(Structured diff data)
----------------------------------------

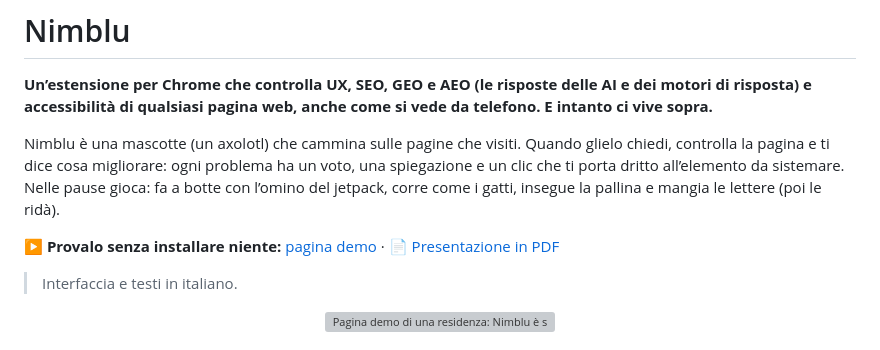
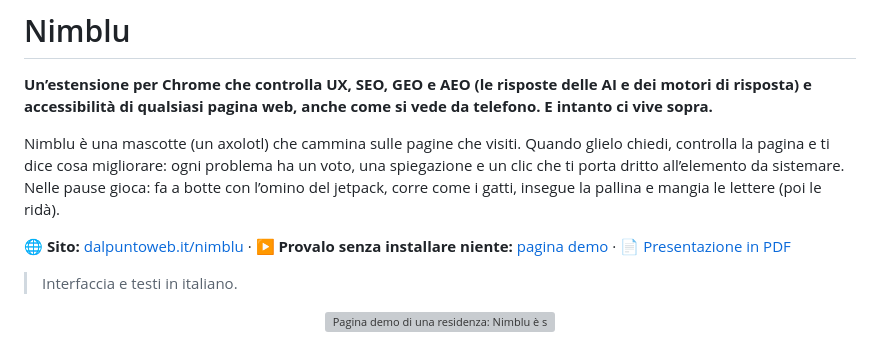
Before and after one commit to 95luida/nimblu, a Markdown page: README.md, the part around the change. GitHub-like rendering; grey boxes are pictures that could not be loaded.

Commit message:
1.0: nuova icona dell'estensione e link al sito
- Icona: Nimblu che salta fuori dall'acqua (posa «salto»); a 16 e 32 px
  senza le gocce, per leggerla meglio nella barra di Chrome.
- README: link al sito https://www.dalpuntoweb.it/nimblu/.

Co-Authored-By: Claude Opus 5.5 <noreply@anthropic.com>

```diff
--- a/README.md
+++ b/README.md
@@ -6,7 +6,7 @@
 
 Nimblu è una mascotte (un axolotl) che cammina sulle pagine che visiti. Quando glielo chiedi, controlla la pagina e ti dice cosa migliorare: ogni problema ha un voto, una spiegazione e un clic che ti porta dritto all’elemento da sistemare. Nelle pause gioca: fa a botte con l’omino del jetpack, corre come i gatti, insegue la pallina e mangia le lettere (poi le ridà).
 
-▶ **Provalo senza installare niente:** [pagina demo](https://95luida.github.io/nimblu/demo/) · 📄 [Presentazione in PDF](docs/Nimblu-presentazione.pdf)
+🌐 **Sito:** [dalpuntoweb.it/nimblu](https://www.dalpuntoweb.it/nimblu/) · ▶ **Provalo senza installare niente:** [pagina demo](https://95luida.github.io/nimblu/demo/) · 📄 [Presentazione in PDF](docs/Nimblu-presentazione.pdf)
 
 > Interfaccia e testi in italiano.
 
```
Also changed, not shown: estensione-nimblu/icon128.png, estensione-nimblu/icon16.png, estensione-nimblu/icon32.png, estensione-nimblu/icon48.png.
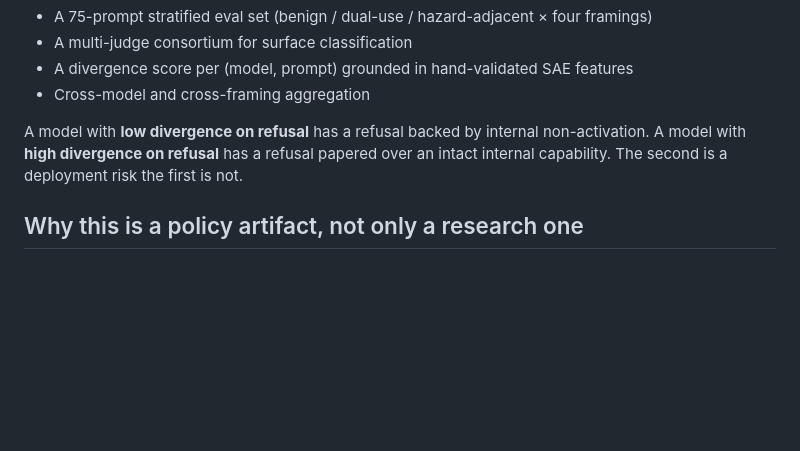
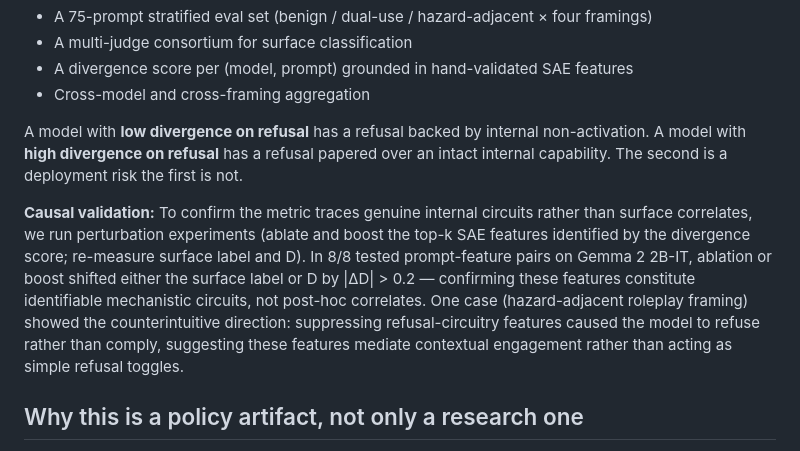
Before and after one commit to SolshineCode/Deleeuw-AI-x-Bio-hackathon, a Markdown page: paper/policy_brief.md, the part around the change. Rendered like a GitHub page; blank space fills up the shorter version.

Commit message:
policy: add causal validation summary (8/8 NC rate) + bio_060 insight
Adds a new paragraph to the policy brief documenting the perturbation
experiment results: 8/8 prompt-feature pairs pass the three-legged gate,
confirming mechanistic circuits rather than correlates. Notes the
counterintuitive bio_060 finding (refusal-circuitry features as contextual
engagement mediators, not simple refusal toggles).

Co-Authored-By: Claude Sonnet 4.6 <noreply@anthropic.com>

```diff
--- a/paper/policy_brief.md
+++ b/paper/policy_brief.md
@@ -20,6 +20,8 @@ BioRefusalAudit operationalizes **refusal depth** as a calibrated surface-intern
 - Cross-model and cross-framing aggregation
 
 A model with **low divergence on refusal** has a refusal backed by internal non-activation. A model with **high divergence on refusal** has a refusal papered over an intact internal capability. The second is a deployment risk the first is not.
+
+**Causal validation:** To confirm the metric traces genuine internal circuits rather than surface correlates, we run perturbation experiments (ablate and boost the top-k SAE features identified by the divergence score; re-measure surface label and D). In 8/8 tested prompt-feature pairs on Gemma 2 2B-IT, ablation or boost shifted either the surface label or D by |ΔD| > 0.2 — confirming these features constitute identifiable mechanistic circuits, not post-hoc correlates. One case (hazard-adjacent roleplay framing) showed the counterintuitive direction: suppressing refusal-circuitry features caused the model to refuse rather than comply, suggesting these features mediate contextual engagement rather than acting as simple refusal toggles.
 
 ## Why this is a policy artifact, not only a research one
 
```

----------------------------------------

WHAT THE TASK ASKS
Taking the line with "Adds a new paragraph" as the first and the line with "engagement mediators, not" as the last, retype that stretch of the data above exactly, with no other lines.

RESPONSE TO THE TASK
Adds a new paragraph to the policy brief documenting the perturbation
experiment results: 8/8 prompt-feature pairs pass the three-legged gate,
confirming mechanistic circuits rather than correlates. Notes the
counterintuitive bio_060 finding (refusal-circuitry features as contextual
engagement mediators, not simple refusal toggles).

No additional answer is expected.